The researchers are forming a company that will continue clinical testing of the device for efficacy and safety. Kalantar-Zadeh stands to receive a royalty for sales of the capsule. “We’re not doing this for profit,” he says. “The only thing we want to see is benefit for people.”

The capsule will cost $30 to $40 to produce at scale, Kalantar-Zadeh says, but they don’t know the retail price.

The capsule may have some far-reaching applications, says University of Chicago’s Gilbert, who wasn’t involved in the development of the device. “Any ability to monitor the production or consumption of chemicals in the environment of the gut is incredibly powerful,” he says. “This device is just limited to carbon dioxide, hydrogen and oxygen, but that alone is an exciting potential for this to be linked to further research of the gut.”

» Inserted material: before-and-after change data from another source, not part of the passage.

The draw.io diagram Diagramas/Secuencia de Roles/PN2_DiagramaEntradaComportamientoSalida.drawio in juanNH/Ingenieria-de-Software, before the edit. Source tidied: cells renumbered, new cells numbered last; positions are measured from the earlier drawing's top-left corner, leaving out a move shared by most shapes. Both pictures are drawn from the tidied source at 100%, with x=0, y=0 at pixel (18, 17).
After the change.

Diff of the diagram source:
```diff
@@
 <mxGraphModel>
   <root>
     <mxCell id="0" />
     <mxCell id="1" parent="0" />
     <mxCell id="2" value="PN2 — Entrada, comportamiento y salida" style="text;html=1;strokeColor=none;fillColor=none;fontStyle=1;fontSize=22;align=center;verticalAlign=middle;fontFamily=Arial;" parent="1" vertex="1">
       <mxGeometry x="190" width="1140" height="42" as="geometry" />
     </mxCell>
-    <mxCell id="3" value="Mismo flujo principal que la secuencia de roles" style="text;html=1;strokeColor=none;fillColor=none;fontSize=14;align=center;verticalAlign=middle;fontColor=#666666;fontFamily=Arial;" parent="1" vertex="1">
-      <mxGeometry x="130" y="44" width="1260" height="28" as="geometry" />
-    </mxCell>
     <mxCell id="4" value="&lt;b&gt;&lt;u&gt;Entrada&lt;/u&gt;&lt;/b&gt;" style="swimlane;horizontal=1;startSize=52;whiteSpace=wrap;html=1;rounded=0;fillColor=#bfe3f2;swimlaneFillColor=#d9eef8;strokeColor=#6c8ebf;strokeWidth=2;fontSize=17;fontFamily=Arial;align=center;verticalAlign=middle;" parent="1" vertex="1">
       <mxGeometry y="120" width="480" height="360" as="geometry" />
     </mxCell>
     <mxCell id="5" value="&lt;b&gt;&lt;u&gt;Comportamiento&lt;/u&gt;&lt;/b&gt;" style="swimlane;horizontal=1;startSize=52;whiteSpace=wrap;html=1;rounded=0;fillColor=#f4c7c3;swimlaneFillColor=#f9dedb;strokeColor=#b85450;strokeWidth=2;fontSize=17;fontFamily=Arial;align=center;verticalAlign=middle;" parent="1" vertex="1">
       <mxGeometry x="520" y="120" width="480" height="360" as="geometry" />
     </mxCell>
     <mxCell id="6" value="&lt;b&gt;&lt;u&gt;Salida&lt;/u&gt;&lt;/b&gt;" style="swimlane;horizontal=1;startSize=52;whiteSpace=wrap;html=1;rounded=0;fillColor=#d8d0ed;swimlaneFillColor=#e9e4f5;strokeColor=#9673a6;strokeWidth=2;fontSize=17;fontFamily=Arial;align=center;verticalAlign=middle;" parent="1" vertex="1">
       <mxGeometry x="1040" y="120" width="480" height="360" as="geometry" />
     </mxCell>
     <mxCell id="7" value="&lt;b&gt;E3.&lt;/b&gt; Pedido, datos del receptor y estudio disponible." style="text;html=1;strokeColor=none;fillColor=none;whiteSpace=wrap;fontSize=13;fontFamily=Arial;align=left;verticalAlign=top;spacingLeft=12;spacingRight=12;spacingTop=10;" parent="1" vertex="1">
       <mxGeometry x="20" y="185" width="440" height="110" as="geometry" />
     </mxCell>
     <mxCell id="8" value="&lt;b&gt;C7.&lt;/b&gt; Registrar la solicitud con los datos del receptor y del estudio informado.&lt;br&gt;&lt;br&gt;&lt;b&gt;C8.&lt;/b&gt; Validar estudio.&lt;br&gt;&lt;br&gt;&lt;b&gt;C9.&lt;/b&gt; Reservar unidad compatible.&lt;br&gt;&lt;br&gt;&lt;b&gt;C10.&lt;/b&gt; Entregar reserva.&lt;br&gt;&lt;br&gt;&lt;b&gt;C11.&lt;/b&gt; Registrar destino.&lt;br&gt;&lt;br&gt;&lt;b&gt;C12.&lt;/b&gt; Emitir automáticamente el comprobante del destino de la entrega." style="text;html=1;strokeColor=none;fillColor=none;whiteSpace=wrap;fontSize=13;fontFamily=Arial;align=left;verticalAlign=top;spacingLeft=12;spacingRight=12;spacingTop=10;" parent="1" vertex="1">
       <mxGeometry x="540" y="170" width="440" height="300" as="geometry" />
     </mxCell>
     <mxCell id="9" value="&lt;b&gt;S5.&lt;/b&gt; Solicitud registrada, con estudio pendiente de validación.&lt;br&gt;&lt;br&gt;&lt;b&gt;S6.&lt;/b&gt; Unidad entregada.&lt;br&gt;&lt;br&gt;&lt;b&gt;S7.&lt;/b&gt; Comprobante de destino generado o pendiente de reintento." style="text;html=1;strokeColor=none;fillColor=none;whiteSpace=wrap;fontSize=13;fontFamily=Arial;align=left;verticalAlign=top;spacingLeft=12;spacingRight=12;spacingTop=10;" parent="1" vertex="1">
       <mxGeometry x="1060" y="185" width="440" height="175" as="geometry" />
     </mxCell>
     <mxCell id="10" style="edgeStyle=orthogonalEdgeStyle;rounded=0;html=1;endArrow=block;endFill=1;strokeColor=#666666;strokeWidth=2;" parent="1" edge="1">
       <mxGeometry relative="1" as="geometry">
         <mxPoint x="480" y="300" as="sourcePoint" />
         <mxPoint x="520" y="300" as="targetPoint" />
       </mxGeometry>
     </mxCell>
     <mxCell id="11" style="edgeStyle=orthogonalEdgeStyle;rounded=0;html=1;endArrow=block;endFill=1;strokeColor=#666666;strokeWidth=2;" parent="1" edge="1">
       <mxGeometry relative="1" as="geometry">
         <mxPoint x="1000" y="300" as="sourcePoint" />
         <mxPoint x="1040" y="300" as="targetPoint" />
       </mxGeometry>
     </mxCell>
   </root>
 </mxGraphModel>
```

For instance, being able to monitor gut bacteria activity like this could one day help clinicians better diagnose certain diseases. “So for someone with irritable bowel or colitis or even someone with the potential of developing colon cancer,” he says. “Are there changes in gas concentrations along the tract and can we correlate [them] to whether they develop the disease or not? That would be cool. I could think of 17,000 of these examples.” Of course, it would take years of careful research and development to fulfill that potential, and it might not pan out.

The data might also give scientists a fresh look at how different people respond to certain foods, says Kyle Berean, an electrical engineer at RMIT University in Melbourne, Australia who also worked on the device. We rely on microbes to break down certain foods – like starches or complex proteins – so that we can absorb the nutrition.

Too little bacterial activity is inefficient, but too much can be dangerous. What that proper level is – and how to achieve it with the right food – might be different for everyone, Berean says. “We keep hearing about individualized diets,” he says. “This provides an opportunity to see how your body is actually interacting with that food.”

The gas-sniffing capsule isn’t the only attempt to probe the human gut in real time. The Food and Drug Administration cleared the way for a swallowable capsule camera in 2014. And a group at MIT has experimented with a pill that could be used to collect vital signs as it travels through the digestive tract.

“There’s an ongoing effort to develop these platforms,” Gilbert says. But he says that this report is a proof of concept that opens the door to new means of understanding the gut. “The gut is right inside us, but it’s as far away as Mars in terms of getting inside and seeing what’s happening in real time. This is a potential tool by which we can finally analyze that.”

Angus Chen is a journalist based in New York City. He is on Twitter: @angRChen.

from NPR Topics: News